Bombshell: Fusion GPS tried to kill FBI’s Clinton investigation

January 11, 2018

Bombshell: Fusion GPS tried to kill FBI’s Clinton investigation Evan El-Amin /

Fusion GPS did more than provide opposition research for the Hillary Clinton presidential campaign. It apparently also attempted to interfere with the FBI criminal investigation of Clinton’s use of a private email server to conduct official State Department business.

Transcripts released from the August 2017 testimony of Fusion GPS president Glenn Simpson appears to confirm this.

Dossier given to FBI

Sen. Dianne Feinstein, D-Calif., ranking minority member of the Senate Intelligence Committee, released the Simpson transcripts to the public Tuesday. Simpson indicated that his firm hired former British MI6 officer Christopher Steele to prepare the unvetted and largely discredited Trump/Russian dossier, which Steele gave to the FBI with Simpson’s knowledge. Simpson testified:

I don’t remember the exact sequence of these events, but my recollection is I questioned how we would do that because I don’t know anyone there that I could report something like this to and be believed and I didn’t really think it was necessarily appropriate for me to do that.

In any event, he said don’t worry about that, I know the perfect person, I have a contact there, they’ll listen to me, they know who I am, I’ll take care of it. I said okay. You know, I agreed, it’s potentially a crime in progress. So, you know, if we can do that in the most appropriate way, I said it was okay for him to do that.

Contacting investigators

Simpson admitted that he reached out to the press investigating and reporting on the Clinton email probe. This came after then-FBI Director James Comey relaunched the agency’s criminal investigation.

He told Senate committee members:

There was some sort of interaction, I think it was probably telephonic that occurred after Director Comey sent his letter to Congress reopening the investigation into Hillary Clinton’s e-mails. That episode, you know, obviously created some concern that the FBI was intervening in a political campaign in contravention of long-standing Justice Department regulation.

Simpson admitted that even Fusion GPS viewed the FBI’s behavior as untoward:

So it made a lot of people, including us, concerned about what the heck was going on at the FBI. So, you know, we began getting questions from the press about, you know, whether they were also investigating Trump and, you know, we encouraged them to ask the FBI that question. You know, I think — I’m not sure we’ve covered this fully, but, you know, we just encouraged them to ask the FBI that question.

Contact severed

Simpson also testified that at some point Steele, who claimed to know the “perfect person” within the FBI, severed his ties with his agency contact, because neither man could work out what was going on there.
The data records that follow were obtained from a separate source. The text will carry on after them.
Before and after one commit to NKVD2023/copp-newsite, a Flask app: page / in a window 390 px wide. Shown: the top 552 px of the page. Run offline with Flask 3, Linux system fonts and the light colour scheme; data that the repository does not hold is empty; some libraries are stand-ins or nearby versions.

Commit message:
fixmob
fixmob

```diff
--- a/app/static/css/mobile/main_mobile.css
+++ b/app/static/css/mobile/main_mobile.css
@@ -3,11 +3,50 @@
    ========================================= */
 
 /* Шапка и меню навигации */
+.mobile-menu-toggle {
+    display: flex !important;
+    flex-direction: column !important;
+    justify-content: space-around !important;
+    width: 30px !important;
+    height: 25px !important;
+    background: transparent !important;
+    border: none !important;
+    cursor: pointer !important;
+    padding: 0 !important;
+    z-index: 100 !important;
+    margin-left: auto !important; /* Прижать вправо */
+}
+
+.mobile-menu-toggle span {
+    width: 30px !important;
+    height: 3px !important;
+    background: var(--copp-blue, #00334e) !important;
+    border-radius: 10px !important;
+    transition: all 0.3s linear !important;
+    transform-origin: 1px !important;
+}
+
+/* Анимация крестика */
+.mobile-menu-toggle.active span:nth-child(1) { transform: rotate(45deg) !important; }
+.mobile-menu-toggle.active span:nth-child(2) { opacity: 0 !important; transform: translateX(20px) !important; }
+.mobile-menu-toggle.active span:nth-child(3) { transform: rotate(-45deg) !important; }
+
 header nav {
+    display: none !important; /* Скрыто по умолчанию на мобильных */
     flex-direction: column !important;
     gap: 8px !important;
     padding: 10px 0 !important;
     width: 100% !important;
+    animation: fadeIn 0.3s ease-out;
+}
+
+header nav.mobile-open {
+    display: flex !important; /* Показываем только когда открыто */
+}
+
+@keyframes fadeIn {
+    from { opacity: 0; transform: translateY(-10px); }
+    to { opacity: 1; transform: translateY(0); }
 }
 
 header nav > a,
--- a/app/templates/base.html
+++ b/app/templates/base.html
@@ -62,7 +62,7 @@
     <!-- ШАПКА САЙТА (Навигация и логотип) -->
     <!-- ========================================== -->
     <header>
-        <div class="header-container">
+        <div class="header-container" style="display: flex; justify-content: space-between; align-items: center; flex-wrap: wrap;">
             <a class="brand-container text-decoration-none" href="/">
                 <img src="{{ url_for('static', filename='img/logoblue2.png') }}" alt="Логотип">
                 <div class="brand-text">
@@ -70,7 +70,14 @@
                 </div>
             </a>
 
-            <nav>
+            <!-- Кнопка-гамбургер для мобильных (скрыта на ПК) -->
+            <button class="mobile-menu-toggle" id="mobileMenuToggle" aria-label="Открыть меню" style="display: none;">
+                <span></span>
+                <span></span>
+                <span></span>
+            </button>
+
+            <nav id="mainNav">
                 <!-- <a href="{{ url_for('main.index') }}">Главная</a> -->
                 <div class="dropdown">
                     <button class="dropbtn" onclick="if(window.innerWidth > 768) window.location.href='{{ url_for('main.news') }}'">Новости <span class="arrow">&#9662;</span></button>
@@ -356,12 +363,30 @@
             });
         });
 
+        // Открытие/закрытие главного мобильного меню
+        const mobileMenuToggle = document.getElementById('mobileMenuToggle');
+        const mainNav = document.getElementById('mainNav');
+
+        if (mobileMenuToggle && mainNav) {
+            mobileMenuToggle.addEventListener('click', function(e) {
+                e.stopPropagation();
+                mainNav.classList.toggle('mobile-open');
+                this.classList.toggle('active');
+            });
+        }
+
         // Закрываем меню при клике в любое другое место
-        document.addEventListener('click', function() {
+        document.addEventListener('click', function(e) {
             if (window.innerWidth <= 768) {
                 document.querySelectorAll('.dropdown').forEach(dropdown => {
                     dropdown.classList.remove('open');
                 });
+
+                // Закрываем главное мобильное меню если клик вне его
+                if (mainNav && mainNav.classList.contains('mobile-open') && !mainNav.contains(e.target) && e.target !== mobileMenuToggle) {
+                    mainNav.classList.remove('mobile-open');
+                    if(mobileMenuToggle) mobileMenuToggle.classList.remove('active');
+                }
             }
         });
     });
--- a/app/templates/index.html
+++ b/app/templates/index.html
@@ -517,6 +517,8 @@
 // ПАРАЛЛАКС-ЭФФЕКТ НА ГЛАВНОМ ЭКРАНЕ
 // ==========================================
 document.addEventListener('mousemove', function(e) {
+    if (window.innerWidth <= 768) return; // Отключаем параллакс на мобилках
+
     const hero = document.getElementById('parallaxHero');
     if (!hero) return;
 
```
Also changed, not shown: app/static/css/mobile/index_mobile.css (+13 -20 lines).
He said:

Sometime thereafter the FBI — I understand Chris severed his relationship with the FBI out of concern that he didn’t know what was happening inside the FBI and there was a concern that the FBI was being manipulated for political ends by the Trump people and that we didn’t really understand what was going on. So he stopped dealing with them.
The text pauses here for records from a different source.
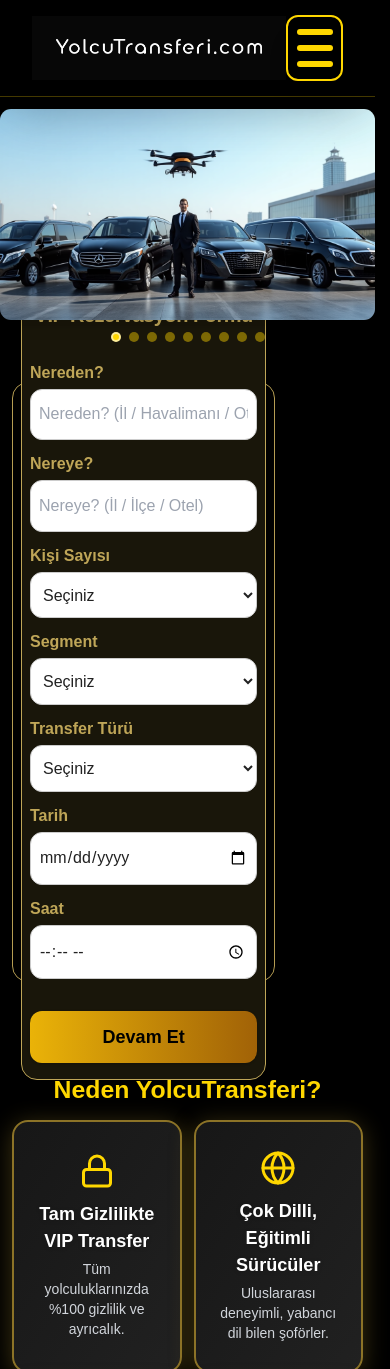
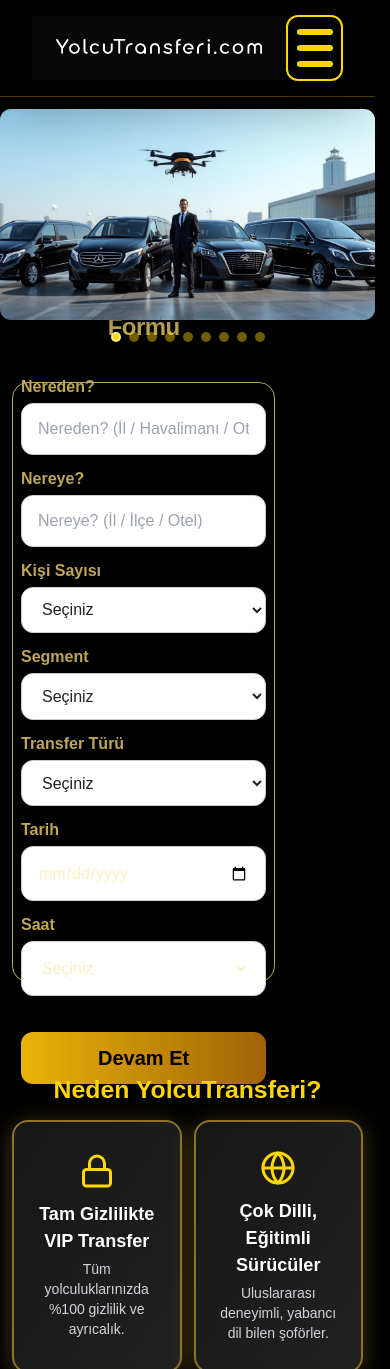
Before and after one commit to haliltayfur/yolcutransferi, a Next.js app: page / in a window 390 px wide. Shown: the top 1369 px of the page. Built offline with nearby package versions, Linux system fonts and the light colour scheme.

Commit message:
Update VipTransferForm.jsx

```diff
--- a/components/VipTransferForm.jsx
+++ b/components/VipTransferForm.jsx
@@ -1,28 +1,16 @@
 // === Dosya: /components/VipTransferForm.jsx ===
 
 "use client";
-import { useState, useEffect } from "react";
+import { useState } from "react";
 import { useRouter } from "next/navigation";
 
-// Otomatik doldurma için localStorage ve navigator kullanımı
-function getAutoFill(field) {
-  if (typeof window === "undefined") return "";
-  // 1. Kendi localStorage key'in (formdatam vs)
-  try {
-    const v = localStorage.getItem("transferForm_" + field);
-    if (v) return v;
-  } catch {}
-  // 2. Tarayıcıdan çekilebilecek varsa (çok basit)
-  if (field === "name" && window.navigator.userAgentData)
-    return window.navigator.userAgentData.fullName || "";
-  if (field === "email" && window.navigator.userAgentData)
-    return window.navigator.userAgentData.email || "";
-  return "";
-}
+// 15 dakikalık saatler
+const saatler = [];
+for (let h = 0; h < 24; ++h)
+  for (let m of [0, 15, 30, 45]) saatler.push(`${h.toString().padStart(2, "0")}:${m.toString().padStart(2, "0")}`);
 
 export default function VipTransferForm({ user }) {
   const router = useRouter();
-  // USER bilgisi varsa, ön doldur!
   const [from, setFrom] = useState("");
   const [to, setTo] = useState("");
   const [people, setPeople] = useState("");
@@ -30,67 +18,34 @@ export default function VipTransferForm({ user }) {
   const [transfer, setTransfer] = useState("");
   const [date, setDate] = useState("");
   const [time, setTime] = useState("");
-  // Doldurma kontrolleri
-  useEffect(() => {
-    if (typeof window === "undefined") return;
-    setFrom(localStorage.getItem("transferForm_from") || "");
-    setTo(localStorage.getItem("transferForm_to") || "");
-    setPeople(localStorage.getItem("transferForm_people") || "");
-    setSegment(localStorage.getItem("transferForm_segment") || "");
-    setTransfer(localStorage.getItem("transferForm_transfer") || "");
-    setDate(localStorage.getItem("transferForm_date") || "");
-    setTime(localStorage.getItem("transferForm_time") || "");
-  }, []);
-  // Alanlar değiştikçe local'e yaz
-  useEffect(() => { if (typeof window !== "undefined") localStorage.setItem("transferForm_from", from); }, [from]);
-  useEffect(() => { if (typeof window !== "undefined") localStorage.setItem("transferForm_to", to); }, [to]);
-  useEffect(() => { if (typeof window !== "undefined") localStorage.setItem("transferForm_people", people); }, [people]);
-  useEffect(() => { if (typeof window !== "undefined") localStorage.setItem("transferForm_segment", segment); }, [segment]);
-  useEffect(() => { if (typeof window !== "undefined") localStorage.setItem("transferForm_transfer", transfer); }, [transfer]);
-  useEffect(() => { if (typeof window !== "undefined") localStorage.setItem("transferForm_date", date); }, [date]);
-  useEffect(() => { if (typeof window !== "undefined") localStorage.setItem("transferForm_time", time); }, [time]);
+  const [showDate, setShowDate] = useState(false);
+  const [showTime, setShowTime] = useState(false);
 
-  // Üye login ise props'tan veya global'den auto-fill (örnek için hardcode simülasyonu)
-  useEffect(() => {
-    if (!user) return;
-    if (user.from) setFrom(user.from);
-    if (user.to) setTo(user.to);
-    if (user.people) setPeople(user.people);
-    if (user.segment) setSegment(user.segment);
-    if (user.transfer) setTransfer(user.transfer);
-    if (user.date) setDate(user.date);
-    if (user.time) setTime(user.time);
-  }, [user]);
-
-  // Minimum form
   function handleSubmit(e) {
     e.preventDefault();
-    if (!from || !to || !people || !segment || !transfer || !date || !time) return alert("Lütfen tüm alanları doldurun.");
-    // Alanları query ile yeni sayfaya yolla
+    if (!from || !to || !people || !segment || !transfer || !date || !time) return alert("Tüm alanları doldurun.");
     const params = new URLSearchParams({ from, to, people, segment, transfer, date, time });
     router.push(`/rezervasyon?${params.toString()}`);
   }
 
-  // Responsive & dark theme & kutular
+  // Tarih ve saat inputlarını kutuya herhangi bir yere tıklayınca aç
   return (
     <form
       onSubmit={handleSubmit}
       autoComplete="on"
-      className="w-full h-full flex flex-col justify-center items-center px-2"
-      style={{
-        maxWidth: 600,
-        minWidth: 220,
-        margin: "0 auto",
-        height: "100%",
-        minHeight: 400
-      }}
+      className="w-full h-full flex flex-col justify-center items-center"
+      style={{ maxWidth: 600, minWidth: 220, margin: "0 auto", height: "100%", minHeight: 400 }}
     >
-      <div className="w-full max-w-lg mx-auto bg-[#19160a] border border-[#bfa658] rounded-2xl px-3 md:px-6 py-6 md:py-9 shadow-2xl flex flex-col gap-3"
-        style={{ boxSizing: "border-box", background: "#19160a", minWidth: 220 }}>
-        <h1 className="text-xl md:text-2xl font-extrabold text-[#bfa658] tracking-tight mb-5 text-center font-quicksand">
+      <div className="w-full mx-auto px-2 md:px-8 py-8 md:py-12 flex flex-col gap-3"
+        style={{
+          background: "transparent",
+          minWidth: 220,
+          borderRadius: 18,
+        }}>
+        <h1 className="text-2xl md:text-3xl font-extrabold text-[#bfa658] tracking-tight mb-5 text-center font-quicksand">
           VIP Rezervasyon Formu
         </h1>
-        <div className="grid grid-cols-1 md:grid-cols-2 gap-x-5 gap-y-3">
+        <div className="grid grid-cols-1 md:grid-cols-2 gap-x-4 gap-y-3">
           <div>
             <label className="font-bold text-[#bfa658] mb-1 block">Nereden?</label>
             <input type="text" value={from} onChange={e => setFrom(e.target.value)}
@@ -141,37 +96,53 @@ export default function VipTransferForm({ user }) {
               <option value="Düğün vb Organizasyonlar">Düğün vb Organizasyonlar</option>
             </select>
           </div>
-          <div>
+          <div style={{ position: "relative" }}>
             <label className="font-bold text-[#bfa658] mb-1 block">Tarih</label>
-            <input type="date" value={date} onChange={e => setDate(e.target.value)}
-              min={new Date().toISOString().split("T")[0]}
-              className="input w-full bg-[#19160a] text-[#ffeec2] border border-[#bfa658] rounded-xl px-3 py-2"
-            />
+            <div
+              tabIndex={0}
+              className="input w-full bg-[#19160a] text-[#ffeec2] border border-[#bfa658] rounded-xl px-3 py-2 cursor-pointer flex items-center"
+              onClick={() => { document.getElementById("date-picker").showPicker(); }}
+            >
+              <input
+                id="date-picker"
+                type="date"
+                value={date}
+                onChange={e => setDate(e.target.value)}
+                min={new Date().toISOString().split("T")[0]}
+                className="bg-transparent border-0 outline-none text-[#ffeec2] w-full"
+                style={{ padding: 0, height: "1.7em" }}
+                tabIndex={-1}
+              />
+            </div>
           </div>
-          <div>
+          <div style={{ position: "relative" }}>
             <label className="font-bold text-[#bfa658] mb-1 block">Saat</label>
-            <input type="time" value={time} onChange={e => setTime(e.target.value)}
-              className="input w-full bg-[#19160a] text-[#ffeec2] border border-[#bfa658] rounded-xl px-3 py-2"
-            />
+            <div
+              tabIndex={0}
+              className="input w-full bg-[#19160a] text-[#ffeec2] border border-[#bfa658] rounded-xl px-3 py-2 cursor-pointer flex items-center"
+              onClick={() => document.getElementById("saat-picker").focus()}
+            >
+              <select
+                id="saat-picker"
+                value={time}
+                onChange={e => setTime(e.target.value)}
+                className="bg-transparent border-0 outline-none text-[#ffeec2] w-full"
+                style={{ padding: 0, height: "1.7em" }}
+                tabIndex={-1}
+              >
+                <option value="">Seçiniz</option>
+                {saatler.map(saat => <option key={saat} value={saat}>{saat}</option>)}
+              </select>
+            </div>
           </div>
         </div>
         <button
           type="submit"
-          className="w-full bg-gradient-to-r from-yellow-500 to-yellow-700 text-black font-bold py-3 mt-5 rounded-xl text-lg shadow hover:scale-105 transition"
+          className="w-full bg-gradient-to-r from-yellow-500 to-yellow-700 text-black font-bold py-3 mt-6 rounded-xl text-xl shadow hover:scale-105 transition"
         >
           Devam Et
         </button>
       </div>
-      <style jsx>{`
-        @media (max-width: 800px) {
-          .max-w-lg { max-width: 99vw !important; }
-        }
-        @media (max-width: 600px) {
-          .max-w-lg { max-width: 99vw !important; }
-          .px-3 { padding-left: 8px !important; padding-right: 8px !important; }
-          .py-6 { padding-top: 16px !important; padding-bottom: 16px !important; }
-        }
-      `}</style>
     </form>
   );
 }
```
FBI contact leaks to Steele

Earlier in his testimony, Simpson revealed that Steele’s FBI contact released confidential information to him about its investigation into the Trump campaign. He testified:

Essentially what he told me was they had other intelligence about this matter from an internal Trump campaign source and that — that they — my understanding was that they believed Chris at this point — that they believed Chris’s information might be credible because they had other intelligence that indicated the same thing and one of those pieces of intelligence was a human source from inside the Trump organization.

Bad decision, bad cold

Sen. Chuck Grassley, R-Iowa, chairman of the Senate Intelligence Committee, blasted Feinstein Tuesday for publishing the transcripts on her own, and called her decision “confounding.” He said he expected the transcript would be released “when we both agreed to release it.”

Feinstein, 84, apologized and said that a “bad cold” may have contributed to her decision.

“The one regret I have is that I should have spoke with Senator Grassley before,” she told NBC News. “And I don’t make an excuse but I’ve had a bad cold and maybe that slowed down my mental facilities [sic] a little bit.”

Although the waters remain muddy, it appears that there may be some questions the FBI needs to answer.

Michael Dorstewitz

Michael Dorstewitz is a writer for the Conservative Institute. He is an attorney and a former U.S. Merchant Marine officer. His writing can also be seen at BizPac Review and NewsMax.